START Material for the task

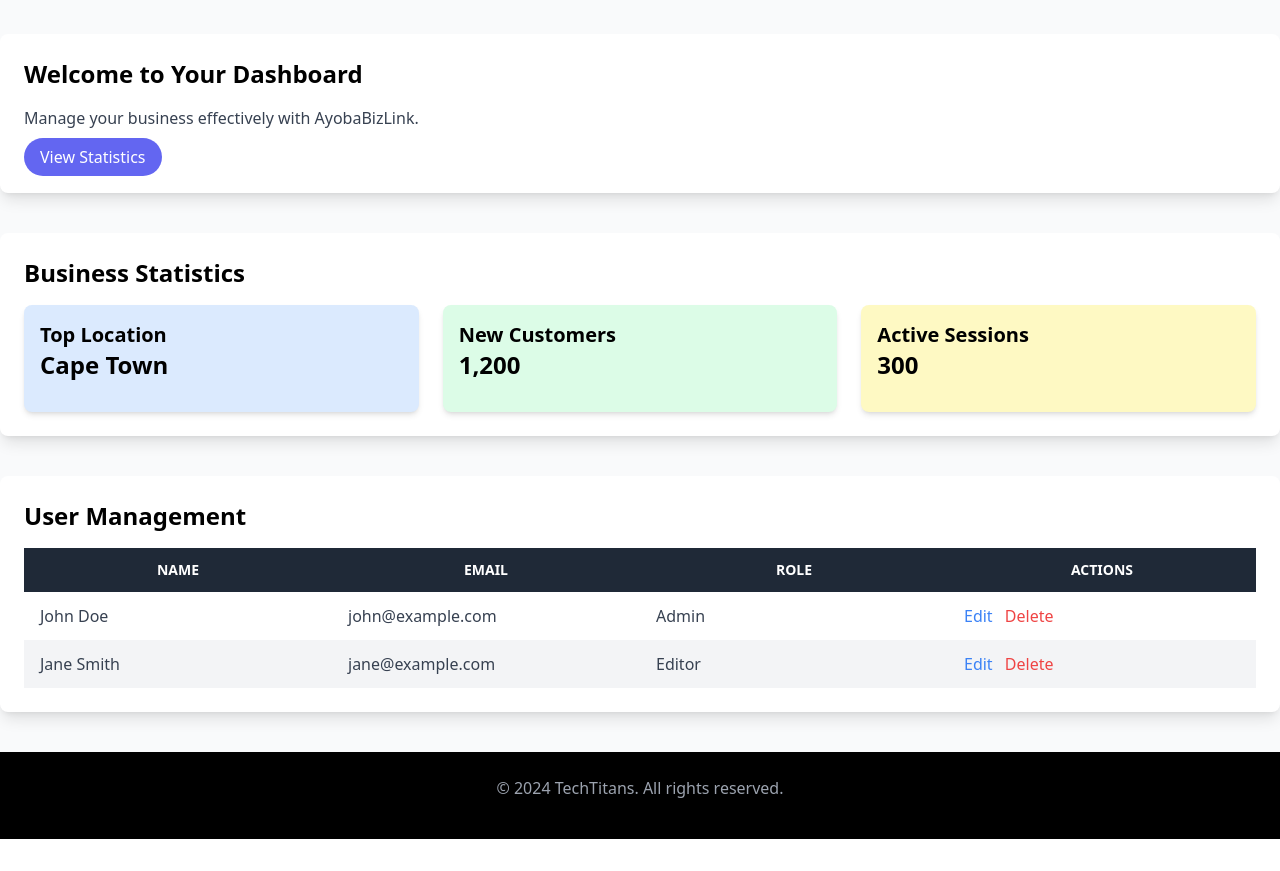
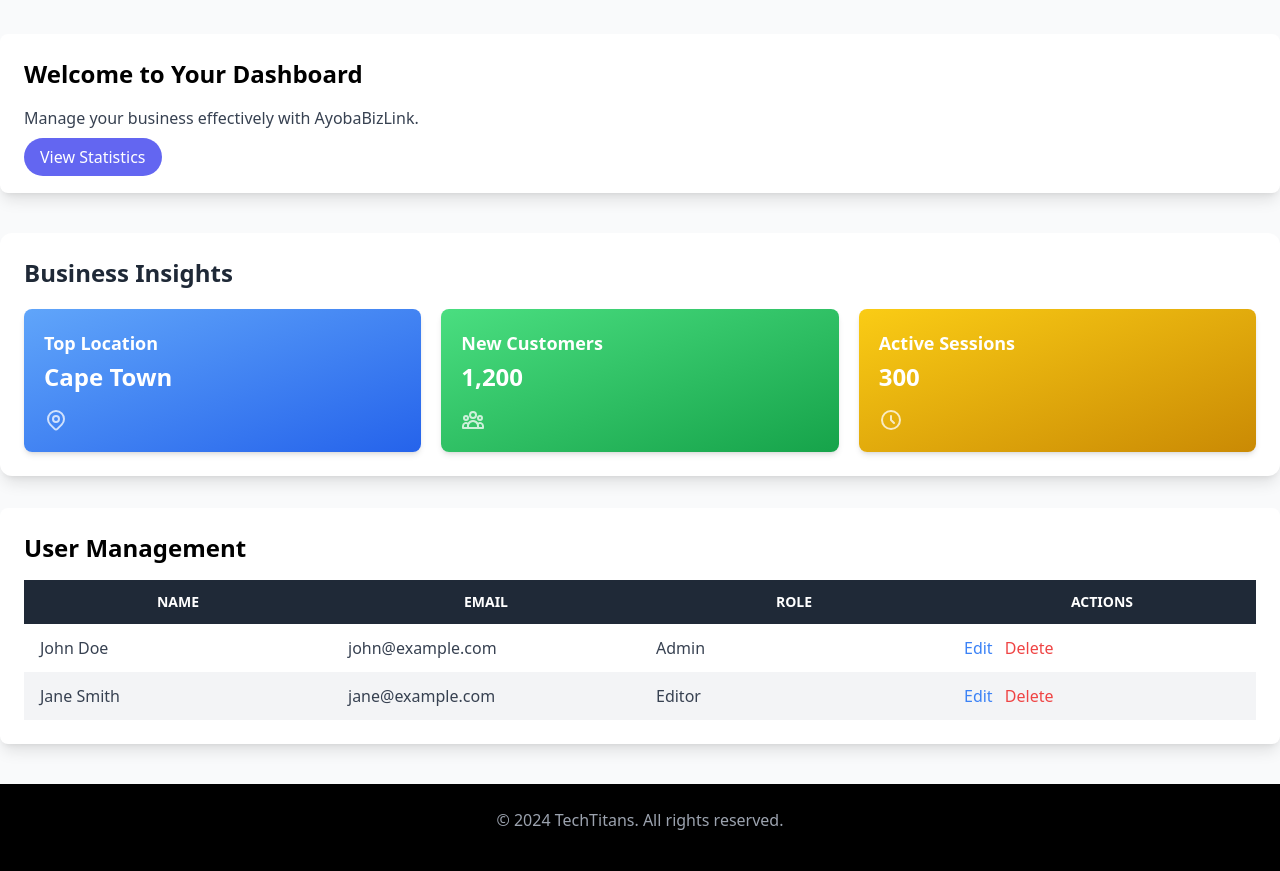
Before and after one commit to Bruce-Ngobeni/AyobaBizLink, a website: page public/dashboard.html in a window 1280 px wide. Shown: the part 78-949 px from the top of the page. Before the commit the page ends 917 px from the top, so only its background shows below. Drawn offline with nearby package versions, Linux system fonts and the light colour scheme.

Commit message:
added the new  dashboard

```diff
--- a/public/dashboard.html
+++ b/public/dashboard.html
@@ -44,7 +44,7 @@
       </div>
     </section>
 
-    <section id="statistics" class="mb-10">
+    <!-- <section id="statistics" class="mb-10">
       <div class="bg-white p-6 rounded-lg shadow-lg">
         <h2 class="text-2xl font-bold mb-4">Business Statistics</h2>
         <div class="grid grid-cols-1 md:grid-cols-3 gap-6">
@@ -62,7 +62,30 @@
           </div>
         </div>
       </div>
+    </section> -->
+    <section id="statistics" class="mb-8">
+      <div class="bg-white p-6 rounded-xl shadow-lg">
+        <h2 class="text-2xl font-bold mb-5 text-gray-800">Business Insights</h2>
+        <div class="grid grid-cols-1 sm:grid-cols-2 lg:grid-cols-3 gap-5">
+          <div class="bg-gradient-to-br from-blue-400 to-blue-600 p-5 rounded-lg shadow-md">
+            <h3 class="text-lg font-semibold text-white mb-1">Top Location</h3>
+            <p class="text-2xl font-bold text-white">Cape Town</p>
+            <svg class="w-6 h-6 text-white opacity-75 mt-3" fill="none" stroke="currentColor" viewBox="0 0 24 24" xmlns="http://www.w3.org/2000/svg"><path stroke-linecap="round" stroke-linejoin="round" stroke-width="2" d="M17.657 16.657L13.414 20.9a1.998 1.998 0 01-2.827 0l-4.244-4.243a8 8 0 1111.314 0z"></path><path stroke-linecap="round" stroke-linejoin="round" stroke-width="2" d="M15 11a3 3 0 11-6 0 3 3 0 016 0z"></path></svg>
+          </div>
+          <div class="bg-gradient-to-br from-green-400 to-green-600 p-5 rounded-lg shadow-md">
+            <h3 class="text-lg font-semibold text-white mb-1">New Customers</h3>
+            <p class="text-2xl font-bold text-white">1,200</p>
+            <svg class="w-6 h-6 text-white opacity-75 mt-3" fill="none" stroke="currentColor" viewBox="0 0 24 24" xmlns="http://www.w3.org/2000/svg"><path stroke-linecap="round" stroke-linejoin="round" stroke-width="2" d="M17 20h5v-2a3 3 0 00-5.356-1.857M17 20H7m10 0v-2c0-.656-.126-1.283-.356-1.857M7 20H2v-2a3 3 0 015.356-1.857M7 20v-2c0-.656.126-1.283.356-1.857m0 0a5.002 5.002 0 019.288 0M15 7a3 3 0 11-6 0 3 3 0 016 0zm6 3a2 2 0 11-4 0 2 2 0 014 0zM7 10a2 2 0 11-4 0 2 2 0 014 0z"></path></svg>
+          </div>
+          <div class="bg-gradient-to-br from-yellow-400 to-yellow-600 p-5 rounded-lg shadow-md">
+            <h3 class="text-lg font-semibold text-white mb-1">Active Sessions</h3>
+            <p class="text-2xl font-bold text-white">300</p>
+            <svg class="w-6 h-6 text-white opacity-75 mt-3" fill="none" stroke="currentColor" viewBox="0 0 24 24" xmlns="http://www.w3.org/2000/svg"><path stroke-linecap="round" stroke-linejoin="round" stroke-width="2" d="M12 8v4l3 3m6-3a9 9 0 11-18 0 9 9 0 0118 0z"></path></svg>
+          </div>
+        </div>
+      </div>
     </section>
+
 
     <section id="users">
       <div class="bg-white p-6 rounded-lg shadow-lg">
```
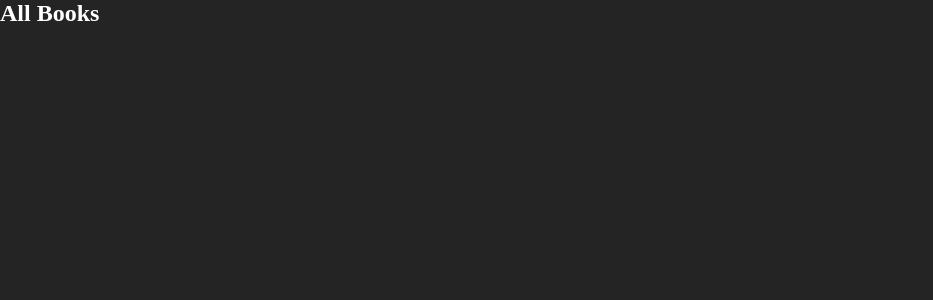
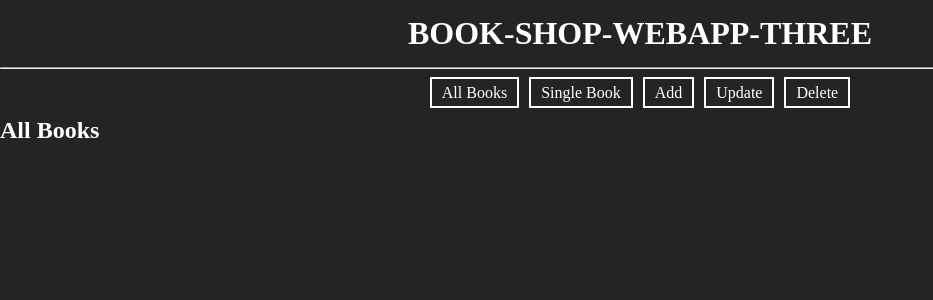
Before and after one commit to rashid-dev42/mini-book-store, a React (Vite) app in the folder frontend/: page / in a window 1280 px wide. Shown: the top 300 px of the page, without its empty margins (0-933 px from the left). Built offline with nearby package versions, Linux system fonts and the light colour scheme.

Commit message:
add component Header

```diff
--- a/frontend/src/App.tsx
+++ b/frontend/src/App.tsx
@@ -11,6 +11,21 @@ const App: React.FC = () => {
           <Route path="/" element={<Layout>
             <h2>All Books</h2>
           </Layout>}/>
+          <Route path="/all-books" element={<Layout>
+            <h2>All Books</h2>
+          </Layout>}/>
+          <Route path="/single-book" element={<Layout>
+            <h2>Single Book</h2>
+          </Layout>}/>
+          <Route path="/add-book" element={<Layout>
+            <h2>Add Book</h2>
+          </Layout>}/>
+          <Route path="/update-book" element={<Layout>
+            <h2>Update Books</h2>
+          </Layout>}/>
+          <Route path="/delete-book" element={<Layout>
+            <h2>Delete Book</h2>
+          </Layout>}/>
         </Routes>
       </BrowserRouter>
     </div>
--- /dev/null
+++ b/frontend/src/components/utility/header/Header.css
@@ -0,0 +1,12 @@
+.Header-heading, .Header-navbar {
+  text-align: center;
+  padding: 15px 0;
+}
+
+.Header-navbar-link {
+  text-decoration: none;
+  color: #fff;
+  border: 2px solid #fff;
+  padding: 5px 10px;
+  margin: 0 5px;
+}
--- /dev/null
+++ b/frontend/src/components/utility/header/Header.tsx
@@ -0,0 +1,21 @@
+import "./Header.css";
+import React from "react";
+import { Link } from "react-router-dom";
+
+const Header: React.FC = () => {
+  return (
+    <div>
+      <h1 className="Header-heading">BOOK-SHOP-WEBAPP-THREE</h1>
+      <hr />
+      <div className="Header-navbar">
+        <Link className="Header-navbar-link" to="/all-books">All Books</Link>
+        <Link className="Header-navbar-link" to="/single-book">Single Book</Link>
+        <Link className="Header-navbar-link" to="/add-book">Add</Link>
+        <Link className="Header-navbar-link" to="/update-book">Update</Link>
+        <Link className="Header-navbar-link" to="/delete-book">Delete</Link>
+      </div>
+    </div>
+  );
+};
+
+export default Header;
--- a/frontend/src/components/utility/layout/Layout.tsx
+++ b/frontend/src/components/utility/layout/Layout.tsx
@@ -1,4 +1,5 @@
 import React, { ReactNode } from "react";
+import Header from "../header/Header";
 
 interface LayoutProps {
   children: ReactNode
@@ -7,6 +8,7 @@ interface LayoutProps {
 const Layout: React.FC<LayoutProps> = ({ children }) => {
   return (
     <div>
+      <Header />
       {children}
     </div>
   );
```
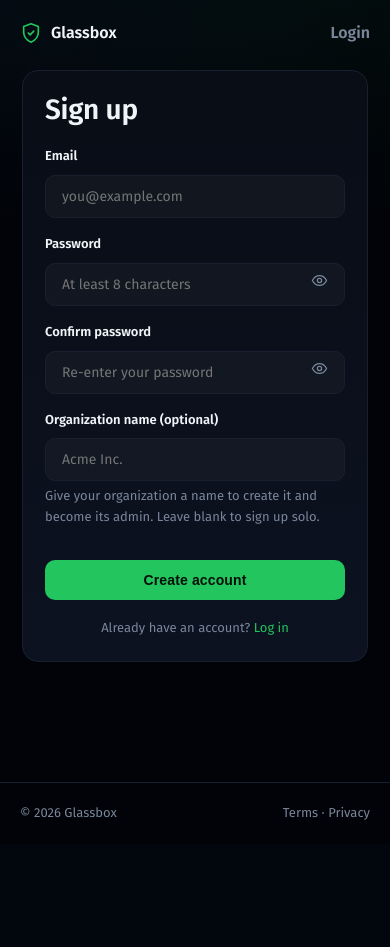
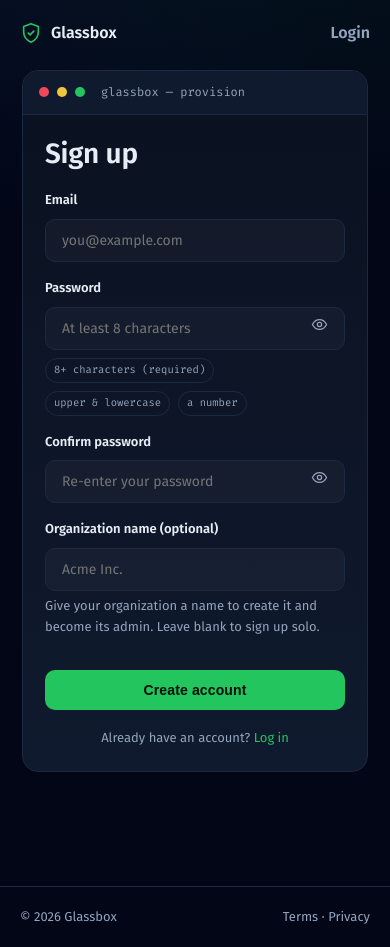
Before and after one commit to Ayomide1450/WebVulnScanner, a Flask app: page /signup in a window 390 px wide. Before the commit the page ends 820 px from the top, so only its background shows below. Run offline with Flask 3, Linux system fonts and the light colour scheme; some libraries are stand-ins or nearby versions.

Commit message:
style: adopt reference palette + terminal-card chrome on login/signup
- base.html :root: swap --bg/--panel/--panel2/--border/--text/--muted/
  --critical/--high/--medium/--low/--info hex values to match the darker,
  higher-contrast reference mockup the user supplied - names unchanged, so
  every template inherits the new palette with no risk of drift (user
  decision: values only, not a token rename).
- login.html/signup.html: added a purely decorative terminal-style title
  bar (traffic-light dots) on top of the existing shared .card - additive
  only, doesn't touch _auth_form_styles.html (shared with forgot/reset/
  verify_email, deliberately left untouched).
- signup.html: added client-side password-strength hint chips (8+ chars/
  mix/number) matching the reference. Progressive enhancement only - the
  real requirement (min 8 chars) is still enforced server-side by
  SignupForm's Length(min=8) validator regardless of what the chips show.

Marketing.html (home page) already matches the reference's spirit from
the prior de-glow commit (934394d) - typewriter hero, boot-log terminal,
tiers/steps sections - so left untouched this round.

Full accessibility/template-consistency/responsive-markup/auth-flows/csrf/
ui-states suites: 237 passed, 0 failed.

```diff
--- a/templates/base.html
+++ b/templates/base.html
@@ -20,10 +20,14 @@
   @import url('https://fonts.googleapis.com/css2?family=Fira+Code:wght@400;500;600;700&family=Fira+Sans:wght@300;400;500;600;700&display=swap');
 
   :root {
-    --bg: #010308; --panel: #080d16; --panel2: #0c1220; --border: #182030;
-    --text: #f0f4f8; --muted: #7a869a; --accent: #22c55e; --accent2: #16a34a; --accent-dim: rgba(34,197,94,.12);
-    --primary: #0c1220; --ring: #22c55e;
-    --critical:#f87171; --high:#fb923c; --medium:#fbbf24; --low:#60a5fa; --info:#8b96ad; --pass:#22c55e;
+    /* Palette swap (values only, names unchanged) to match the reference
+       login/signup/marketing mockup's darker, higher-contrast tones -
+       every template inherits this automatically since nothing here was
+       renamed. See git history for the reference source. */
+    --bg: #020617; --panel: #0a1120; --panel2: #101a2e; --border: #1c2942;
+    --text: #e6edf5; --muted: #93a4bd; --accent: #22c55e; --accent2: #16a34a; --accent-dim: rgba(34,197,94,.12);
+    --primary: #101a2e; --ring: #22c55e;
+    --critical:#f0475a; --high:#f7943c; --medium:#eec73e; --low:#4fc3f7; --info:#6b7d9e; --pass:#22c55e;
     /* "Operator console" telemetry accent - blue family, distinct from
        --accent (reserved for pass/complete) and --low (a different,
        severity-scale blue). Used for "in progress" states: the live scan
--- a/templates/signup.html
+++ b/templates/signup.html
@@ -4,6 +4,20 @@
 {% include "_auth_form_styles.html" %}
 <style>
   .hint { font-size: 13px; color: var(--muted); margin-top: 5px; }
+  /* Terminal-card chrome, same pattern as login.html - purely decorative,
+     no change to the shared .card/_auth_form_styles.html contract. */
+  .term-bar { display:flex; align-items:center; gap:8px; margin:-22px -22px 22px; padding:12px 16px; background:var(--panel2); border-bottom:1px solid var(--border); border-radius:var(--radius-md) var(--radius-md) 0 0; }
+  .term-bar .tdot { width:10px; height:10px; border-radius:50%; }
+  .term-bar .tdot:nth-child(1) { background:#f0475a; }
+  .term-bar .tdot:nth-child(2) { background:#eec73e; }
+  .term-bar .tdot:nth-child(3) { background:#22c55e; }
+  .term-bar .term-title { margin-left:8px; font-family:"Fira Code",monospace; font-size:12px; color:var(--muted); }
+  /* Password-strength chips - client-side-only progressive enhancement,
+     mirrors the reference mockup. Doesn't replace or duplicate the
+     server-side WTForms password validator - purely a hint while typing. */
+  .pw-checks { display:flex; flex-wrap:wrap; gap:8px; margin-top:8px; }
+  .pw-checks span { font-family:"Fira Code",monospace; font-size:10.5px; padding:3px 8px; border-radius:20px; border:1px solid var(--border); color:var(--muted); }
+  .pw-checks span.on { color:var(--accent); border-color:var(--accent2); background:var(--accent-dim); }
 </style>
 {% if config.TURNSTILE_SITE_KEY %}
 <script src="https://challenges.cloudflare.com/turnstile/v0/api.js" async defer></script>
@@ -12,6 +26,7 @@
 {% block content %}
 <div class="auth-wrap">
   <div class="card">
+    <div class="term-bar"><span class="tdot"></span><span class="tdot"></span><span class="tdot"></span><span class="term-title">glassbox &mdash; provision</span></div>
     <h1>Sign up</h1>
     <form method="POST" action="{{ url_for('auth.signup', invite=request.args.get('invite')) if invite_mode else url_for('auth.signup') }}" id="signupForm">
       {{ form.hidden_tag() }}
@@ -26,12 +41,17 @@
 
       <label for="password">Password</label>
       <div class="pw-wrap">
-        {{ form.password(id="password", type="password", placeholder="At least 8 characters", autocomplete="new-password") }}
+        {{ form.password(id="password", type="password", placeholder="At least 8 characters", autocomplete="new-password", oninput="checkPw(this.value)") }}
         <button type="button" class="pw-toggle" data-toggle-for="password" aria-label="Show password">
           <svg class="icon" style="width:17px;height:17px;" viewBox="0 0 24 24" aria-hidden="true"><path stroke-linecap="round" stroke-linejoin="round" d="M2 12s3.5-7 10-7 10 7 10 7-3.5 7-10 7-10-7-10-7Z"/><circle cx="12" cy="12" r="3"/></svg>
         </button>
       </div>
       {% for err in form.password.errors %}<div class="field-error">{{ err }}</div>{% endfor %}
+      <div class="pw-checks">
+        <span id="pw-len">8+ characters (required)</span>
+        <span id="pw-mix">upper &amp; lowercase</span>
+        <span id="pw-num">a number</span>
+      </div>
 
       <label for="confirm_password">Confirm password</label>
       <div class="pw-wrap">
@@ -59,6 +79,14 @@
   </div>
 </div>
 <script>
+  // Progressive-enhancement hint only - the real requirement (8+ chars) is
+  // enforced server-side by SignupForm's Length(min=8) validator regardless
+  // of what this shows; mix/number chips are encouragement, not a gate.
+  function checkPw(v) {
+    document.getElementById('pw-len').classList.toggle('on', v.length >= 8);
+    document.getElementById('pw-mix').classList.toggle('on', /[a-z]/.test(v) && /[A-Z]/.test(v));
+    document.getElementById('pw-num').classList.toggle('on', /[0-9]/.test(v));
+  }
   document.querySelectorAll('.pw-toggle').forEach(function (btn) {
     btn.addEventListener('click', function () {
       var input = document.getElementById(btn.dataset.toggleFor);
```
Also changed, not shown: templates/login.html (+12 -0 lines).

END Material for the task

Requirement = If a line in the material above contains "shadow", show that line.

Written answer =
       <div class="bg-white p-6 rounded-lg shadow-lg">
+      <div class="bg-white p-6 rounded-xl shadow-lg">
+          <div class="bg-gradient-to-br from-blue-400 to-blue-600 p-5 rounded-lg shadow-md">
+          <div class="bg-gradient-to-br from-green-400 to-green-600 p-5 rounded-lg shadow-md">
+          <div class="bg-gradient-to-br from-yellow-400 to-yellow-600 p-5 rounded-lg shadow-md">
       <div class="bg-white p-6 rounded-lg shadow-lg">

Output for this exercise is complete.